### SOURCE DATA
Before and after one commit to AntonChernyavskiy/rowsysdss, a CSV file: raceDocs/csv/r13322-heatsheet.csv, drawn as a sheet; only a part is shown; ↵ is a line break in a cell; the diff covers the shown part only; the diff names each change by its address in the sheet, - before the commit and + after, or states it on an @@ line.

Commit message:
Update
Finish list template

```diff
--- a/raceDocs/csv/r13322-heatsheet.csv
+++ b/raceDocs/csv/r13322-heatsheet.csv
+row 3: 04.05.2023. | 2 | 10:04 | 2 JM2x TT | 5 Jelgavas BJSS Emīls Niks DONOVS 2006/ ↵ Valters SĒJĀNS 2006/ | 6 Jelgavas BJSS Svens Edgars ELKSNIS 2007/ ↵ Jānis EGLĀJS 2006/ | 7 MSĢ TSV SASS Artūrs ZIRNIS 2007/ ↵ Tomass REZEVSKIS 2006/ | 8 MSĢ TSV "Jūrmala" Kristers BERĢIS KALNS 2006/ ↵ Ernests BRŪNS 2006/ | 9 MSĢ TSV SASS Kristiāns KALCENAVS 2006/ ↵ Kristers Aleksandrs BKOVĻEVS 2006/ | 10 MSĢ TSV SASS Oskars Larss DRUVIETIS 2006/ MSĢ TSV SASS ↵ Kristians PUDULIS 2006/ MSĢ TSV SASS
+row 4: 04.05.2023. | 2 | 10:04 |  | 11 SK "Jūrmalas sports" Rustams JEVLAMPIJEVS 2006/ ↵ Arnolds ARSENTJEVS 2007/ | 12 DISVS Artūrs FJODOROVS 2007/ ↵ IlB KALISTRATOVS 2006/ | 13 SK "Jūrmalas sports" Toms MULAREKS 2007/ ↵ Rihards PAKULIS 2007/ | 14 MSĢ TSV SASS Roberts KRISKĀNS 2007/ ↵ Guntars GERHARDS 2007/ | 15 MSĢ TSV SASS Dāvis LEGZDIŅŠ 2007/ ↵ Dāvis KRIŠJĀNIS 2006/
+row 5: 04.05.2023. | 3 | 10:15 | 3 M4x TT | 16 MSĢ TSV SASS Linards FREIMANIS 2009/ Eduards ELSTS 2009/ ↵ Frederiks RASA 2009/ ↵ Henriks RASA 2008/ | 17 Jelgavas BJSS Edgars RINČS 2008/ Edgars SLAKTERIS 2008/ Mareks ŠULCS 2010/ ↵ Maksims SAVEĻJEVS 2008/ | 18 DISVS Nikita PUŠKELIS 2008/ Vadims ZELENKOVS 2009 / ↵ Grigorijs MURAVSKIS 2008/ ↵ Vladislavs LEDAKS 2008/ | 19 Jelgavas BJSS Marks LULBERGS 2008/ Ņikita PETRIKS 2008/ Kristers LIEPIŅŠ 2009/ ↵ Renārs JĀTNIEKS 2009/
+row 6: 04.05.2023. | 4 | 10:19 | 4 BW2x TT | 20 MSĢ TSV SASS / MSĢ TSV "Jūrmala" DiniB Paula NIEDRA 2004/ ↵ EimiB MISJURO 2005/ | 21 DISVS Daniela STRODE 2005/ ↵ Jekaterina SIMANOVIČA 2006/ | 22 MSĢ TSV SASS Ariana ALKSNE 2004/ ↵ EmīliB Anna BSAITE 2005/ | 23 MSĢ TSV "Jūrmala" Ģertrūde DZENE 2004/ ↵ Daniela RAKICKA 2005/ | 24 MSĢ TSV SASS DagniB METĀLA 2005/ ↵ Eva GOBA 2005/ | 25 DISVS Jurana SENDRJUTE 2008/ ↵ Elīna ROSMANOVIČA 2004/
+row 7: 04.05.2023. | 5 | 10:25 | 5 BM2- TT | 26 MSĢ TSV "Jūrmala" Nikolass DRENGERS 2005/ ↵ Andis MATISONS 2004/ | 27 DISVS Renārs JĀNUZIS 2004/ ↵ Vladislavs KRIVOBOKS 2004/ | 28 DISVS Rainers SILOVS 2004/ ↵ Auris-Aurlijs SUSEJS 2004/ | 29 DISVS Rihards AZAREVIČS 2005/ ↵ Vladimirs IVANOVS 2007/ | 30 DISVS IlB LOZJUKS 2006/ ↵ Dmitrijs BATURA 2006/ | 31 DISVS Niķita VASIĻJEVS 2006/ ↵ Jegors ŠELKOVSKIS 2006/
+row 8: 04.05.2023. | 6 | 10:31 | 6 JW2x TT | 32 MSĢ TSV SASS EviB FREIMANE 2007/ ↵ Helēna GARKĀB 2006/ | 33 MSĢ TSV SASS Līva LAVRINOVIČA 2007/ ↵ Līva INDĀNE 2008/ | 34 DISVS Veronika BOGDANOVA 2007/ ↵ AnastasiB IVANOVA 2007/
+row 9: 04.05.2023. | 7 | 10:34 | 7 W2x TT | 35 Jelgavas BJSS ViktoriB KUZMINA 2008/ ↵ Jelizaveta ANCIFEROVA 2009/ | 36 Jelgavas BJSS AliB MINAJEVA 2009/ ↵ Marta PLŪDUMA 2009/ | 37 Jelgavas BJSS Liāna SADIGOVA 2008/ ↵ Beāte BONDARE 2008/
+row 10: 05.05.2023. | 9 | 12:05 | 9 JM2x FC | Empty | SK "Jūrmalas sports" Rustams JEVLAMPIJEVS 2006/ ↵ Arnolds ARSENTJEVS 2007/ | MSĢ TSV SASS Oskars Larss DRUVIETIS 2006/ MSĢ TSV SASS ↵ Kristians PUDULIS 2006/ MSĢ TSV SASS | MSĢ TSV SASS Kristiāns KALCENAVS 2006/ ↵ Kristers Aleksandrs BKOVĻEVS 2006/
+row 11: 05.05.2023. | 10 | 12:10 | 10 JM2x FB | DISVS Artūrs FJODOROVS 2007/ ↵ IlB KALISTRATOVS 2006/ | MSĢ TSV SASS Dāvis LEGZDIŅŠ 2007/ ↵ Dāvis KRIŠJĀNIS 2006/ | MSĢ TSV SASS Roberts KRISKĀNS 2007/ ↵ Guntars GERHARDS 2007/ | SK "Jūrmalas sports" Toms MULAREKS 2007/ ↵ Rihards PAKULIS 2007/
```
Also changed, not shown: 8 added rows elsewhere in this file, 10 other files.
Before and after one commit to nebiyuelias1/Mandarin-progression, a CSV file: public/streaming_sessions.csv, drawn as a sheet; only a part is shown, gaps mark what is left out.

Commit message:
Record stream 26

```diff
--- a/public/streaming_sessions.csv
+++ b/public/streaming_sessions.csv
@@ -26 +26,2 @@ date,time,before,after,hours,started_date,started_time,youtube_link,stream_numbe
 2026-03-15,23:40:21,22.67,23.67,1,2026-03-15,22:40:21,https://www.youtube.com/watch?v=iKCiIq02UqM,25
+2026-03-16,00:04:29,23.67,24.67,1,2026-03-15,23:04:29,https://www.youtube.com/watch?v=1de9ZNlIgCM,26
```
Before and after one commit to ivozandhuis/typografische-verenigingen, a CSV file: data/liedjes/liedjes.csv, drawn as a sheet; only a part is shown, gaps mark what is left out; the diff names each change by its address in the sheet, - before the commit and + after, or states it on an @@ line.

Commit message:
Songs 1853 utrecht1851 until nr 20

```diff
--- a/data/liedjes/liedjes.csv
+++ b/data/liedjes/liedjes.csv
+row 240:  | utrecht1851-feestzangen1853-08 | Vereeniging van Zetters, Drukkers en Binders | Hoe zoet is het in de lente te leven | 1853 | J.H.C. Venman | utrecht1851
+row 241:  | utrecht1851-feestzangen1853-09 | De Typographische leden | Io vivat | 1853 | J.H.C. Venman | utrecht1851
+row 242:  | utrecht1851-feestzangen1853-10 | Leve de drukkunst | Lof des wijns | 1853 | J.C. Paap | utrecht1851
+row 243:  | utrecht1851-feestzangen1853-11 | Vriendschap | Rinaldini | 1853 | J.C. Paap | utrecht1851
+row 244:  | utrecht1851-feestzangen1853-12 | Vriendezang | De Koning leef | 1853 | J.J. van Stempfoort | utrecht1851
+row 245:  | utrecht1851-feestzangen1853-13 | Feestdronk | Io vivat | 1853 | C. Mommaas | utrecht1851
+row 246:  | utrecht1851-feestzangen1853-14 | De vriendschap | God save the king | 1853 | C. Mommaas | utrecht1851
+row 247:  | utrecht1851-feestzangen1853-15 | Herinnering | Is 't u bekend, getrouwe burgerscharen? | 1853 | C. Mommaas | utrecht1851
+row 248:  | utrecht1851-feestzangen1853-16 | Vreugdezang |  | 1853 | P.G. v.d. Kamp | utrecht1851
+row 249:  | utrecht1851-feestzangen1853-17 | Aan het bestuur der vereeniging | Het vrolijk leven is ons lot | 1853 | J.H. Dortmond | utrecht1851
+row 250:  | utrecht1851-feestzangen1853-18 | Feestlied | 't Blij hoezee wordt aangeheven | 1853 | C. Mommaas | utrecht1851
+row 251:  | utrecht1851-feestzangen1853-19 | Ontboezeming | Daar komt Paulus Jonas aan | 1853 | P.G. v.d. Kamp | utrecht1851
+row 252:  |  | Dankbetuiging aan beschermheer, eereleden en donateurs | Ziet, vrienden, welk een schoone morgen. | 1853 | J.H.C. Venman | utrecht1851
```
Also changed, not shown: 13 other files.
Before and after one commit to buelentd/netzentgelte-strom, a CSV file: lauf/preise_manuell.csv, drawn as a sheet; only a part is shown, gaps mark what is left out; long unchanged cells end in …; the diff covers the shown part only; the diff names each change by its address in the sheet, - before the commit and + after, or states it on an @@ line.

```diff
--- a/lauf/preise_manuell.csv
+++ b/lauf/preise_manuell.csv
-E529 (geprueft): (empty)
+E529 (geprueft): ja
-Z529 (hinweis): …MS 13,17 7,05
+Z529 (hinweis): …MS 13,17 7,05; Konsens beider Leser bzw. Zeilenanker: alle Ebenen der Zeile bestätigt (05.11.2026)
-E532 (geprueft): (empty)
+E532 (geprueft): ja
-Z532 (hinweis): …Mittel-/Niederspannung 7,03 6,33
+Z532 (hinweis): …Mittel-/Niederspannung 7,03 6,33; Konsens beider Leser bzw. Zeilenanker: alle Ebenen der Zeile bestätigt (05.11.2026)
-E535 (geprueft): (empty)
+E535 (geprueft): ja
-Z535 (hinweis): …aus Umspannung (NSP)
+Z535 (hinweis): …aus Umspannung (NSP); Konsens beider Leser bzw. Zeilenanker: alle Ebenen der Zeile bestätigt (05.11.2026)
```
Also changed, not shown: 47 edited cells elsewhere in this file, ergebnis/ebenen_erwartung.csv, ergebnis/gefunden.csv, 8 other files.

### TASK INSTRUCTIONS
If a line of the data above contains "other", copy it out.

### TASK RESULT
Also changed, not shown: 8 added rows elsewhere in this file, 10 other files.
Also changed, not shown: 13 other files.
Also changed, not shown: 47 edited cells elsewhere in this file, ergebnis/ebenen_erwartung.csv, ergebnis/gefunden.csv, 8 other files.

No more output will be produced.